Food Selectivity in Children with Autism Spectrum Disorders
April 29, 2010
Dr. Sharon Cermak and a team of experts explore food selectivity in children with autism spectrum disorders in recently published articles from the Journal of the American Dietetic Association and The Journal of Pediatrics.
“Food Selectivity and Sensory Sensitivity in Children with Autism Spectrum Disorders”
Sharon A. Cermak, EdD; Carol Curtin, MSW; Linda G. Bandini, PhD, RD
Journal of the American Dietetic Association (2010),110, pp.238-246
Abstract: Autism spectrum disorders comprise a complex set of related developmental disorders that are characterized by impairments in communication, social interaction, and repetitive behaviors. Impairments in sensory processing are also extremely common. The prevalence of autism spectrum disorders is increasing and is currently estimated to affect 1 in 150 children. Autism spectrum disorders are considered to be a major health and educational problem, affecting many areas of daily living, including eating. Children with autism spectrum disorders are often described as picky or selective eaters. This article provides a comprehensive narrative review of the empirical literature over the last 25 years on food selectivity and nutritional adequacy in children with autism spectrum disorders. The possible contributions of sensory factors, such as sensory sensitivity, to food selectivity are discussed. The need for an interdisciplinary approach to managing atypical eating patterns in children with autism spectrum disorders is highlighted.

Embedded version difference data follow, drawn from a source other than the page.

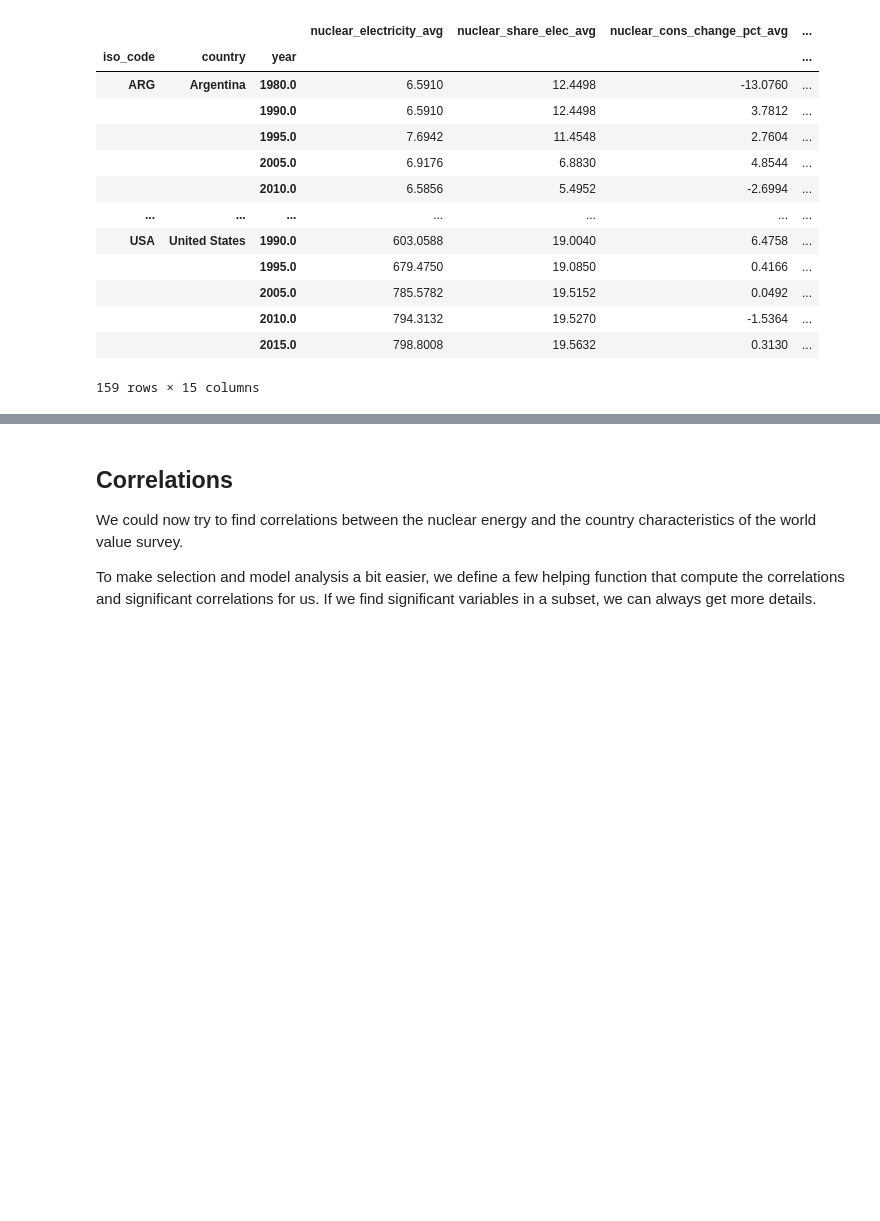
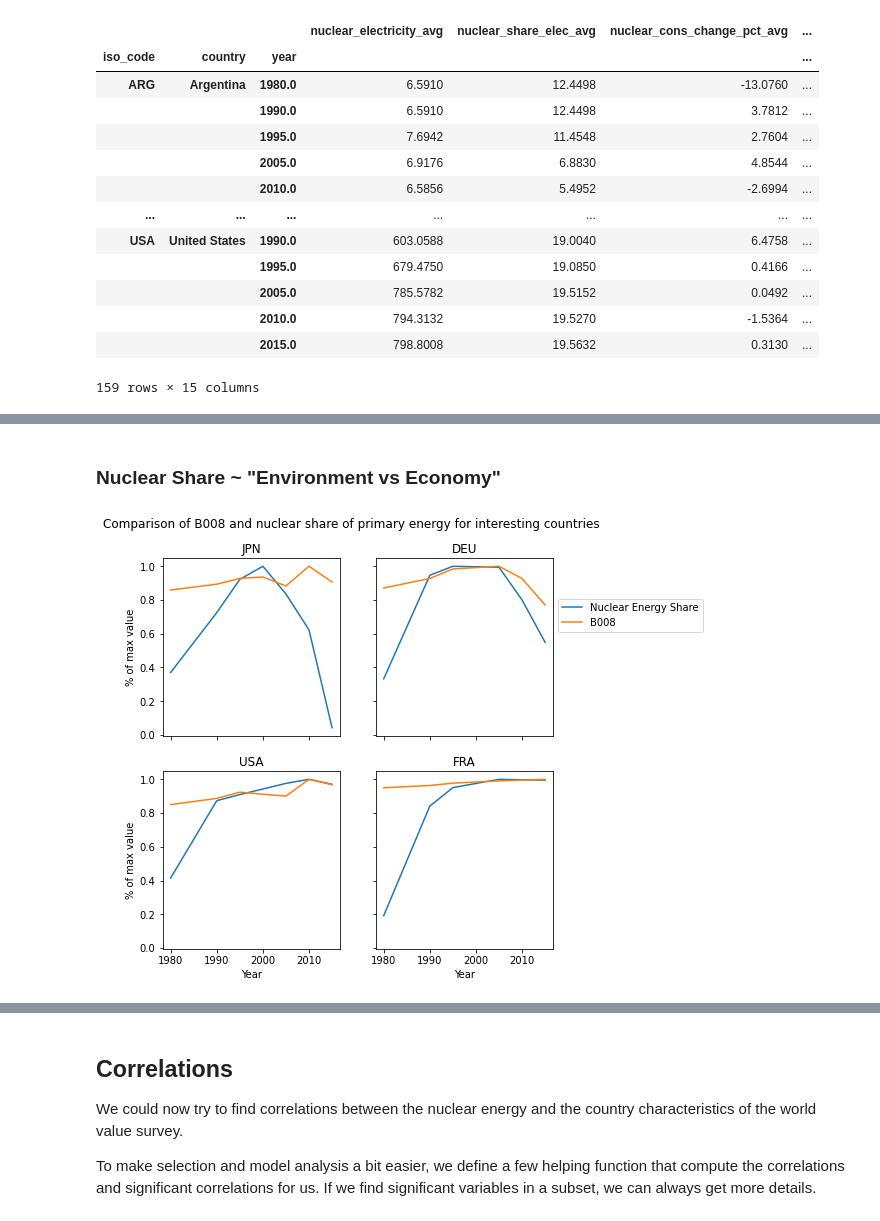
Before and after one commit to Molybdenum42/DOPP_Exercise3, a Jupyter notebook: Characteristic_of_Nuclear_Countries.ipynb, the cells around one changed output, grey strips where cells are left out. Cells and saved outputs as stored; diff of their text form; code cells hidden in the pictures; blank space fills up the shorter version.

Commit message:
Add comparative plots of nuclear share of primary energy and selected features.

```diff
--- a/Characteristic_of_Nuclear_Countries.ipynb
+++ b/Characteristic_of_Nuclear_Countries.ipynb
@@ -378,0 +388,27 @@ merged_all
+# %%
+def plot_nuc_comparison_for_country_feature(country_code, feature_code, axis):
+    mplot = merged_all.reset_index()
+    mplot = mplot.loc[mplot.iso_code.isin([country_code]),mplot.columns.isin(["nuclear_comp_share_percent_avg", feature_code, "year"])]
+    # Absolute scale the data so we can compare it in a plot, we are only interested in trends anyways
+    mplot[feature_code] = mplot[feature_code] / mplot[feature_code].abs().max()
+    mplot['nuclear_comp_share_percent_avg'] = mplot['nuclear_comp_share_percent_avg'] / mplot['nuclear_comp_share_percent_avg'].abs().max()
+    sns.lineplot(ax=axis, data=mplot, x="year",y="nuclear_comp_share_percent_avg")
+    sns.lineplot(ax=axis, data=mplot, x="year",y=feature_code)
+    axis.set_title(country_code)
+    axis.set_xlabel("Year")
+    axis.set_ylabel("% of max value")
+    plt.legend(labels=["Nuclear Energy Share", feature_code], loc = 2, bbox_to_anchor = (1,2))
+
+def draw_subplot_for_interesting_countries(feature_code):
+    fig, axs = plt.subplots(2,2, sharex=True, sharey=True, figsize=(7,7))
+    fig.suptitle(f"Comparison of {feature_code} and nuclear share of primary energy for interesting countries")
+    fig.subplots_adjust(top=0.9)
+    axs = axs.flatten()
+    for i, country in enumerate(comp_countries):
+        plot_nuc_comparison_for_country_feature(country, feature_code, axs[i])
+# %% [markdown]
+### Nuclear Share ~ "Environment vs Economy"
+# %%
+draw_subplot_for_interesting_countries("B008")
+# %% [output]
+[figure, added]
```
Also changed, not shown: parts of 12 cells of this notebook.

“Food Selectivity in Children with Autism Spectrum Disorders and Typically Developing Children”
Linda G. Bandini, PhD, RD; Sarah E. Anderson, PhD; Carol Curtin, MSW; Sharon Cermak, EdD, OTR/L; E. Whitney Evans, MS, RD; Renee Scampini, MS, RD; Melissa Maslin, MEd; Aviva Must, PhD
The Journal of Pediatrics (2010), In Press.
Objectives: To define food selectivity and compare indices of food selectivity among children with autism spectrum disorders (ASDs) and typically developing children, and to assess the impact of food selectivity on nutrient adequacy.
Study design: Food selectivity was operationalized to include food refusal, limited food repertoire, and high-frequency single food intake using a modified food frequency questionnaire and a 3-day food record. Food selectivity was compared between 53 children with ASDs and 58 typically developing children age 3-11 years. Nutrient adequacy was assessed relative to the dietary reference intakes.
Results: The children with ASDs exhibited more food refusal than typically developing children (41.7% of foods offered vs. 18.9% of foods offered; P <.0001). They also had a more limited food repertoire (19.0 foods vs. 22.5 foods; P <.001). Only 4 children with ASDs and 1 typically developing child demonstrated high-frequency single food intake. Children with a more limited food repertoire had inadequate intake of a greater number of nutrients.
Conclusions: Our findings suggest that food selectivity is more common in children with ASDs than in typically developing children, and that a limited food repertoire may be associated with nutrient inadequacies.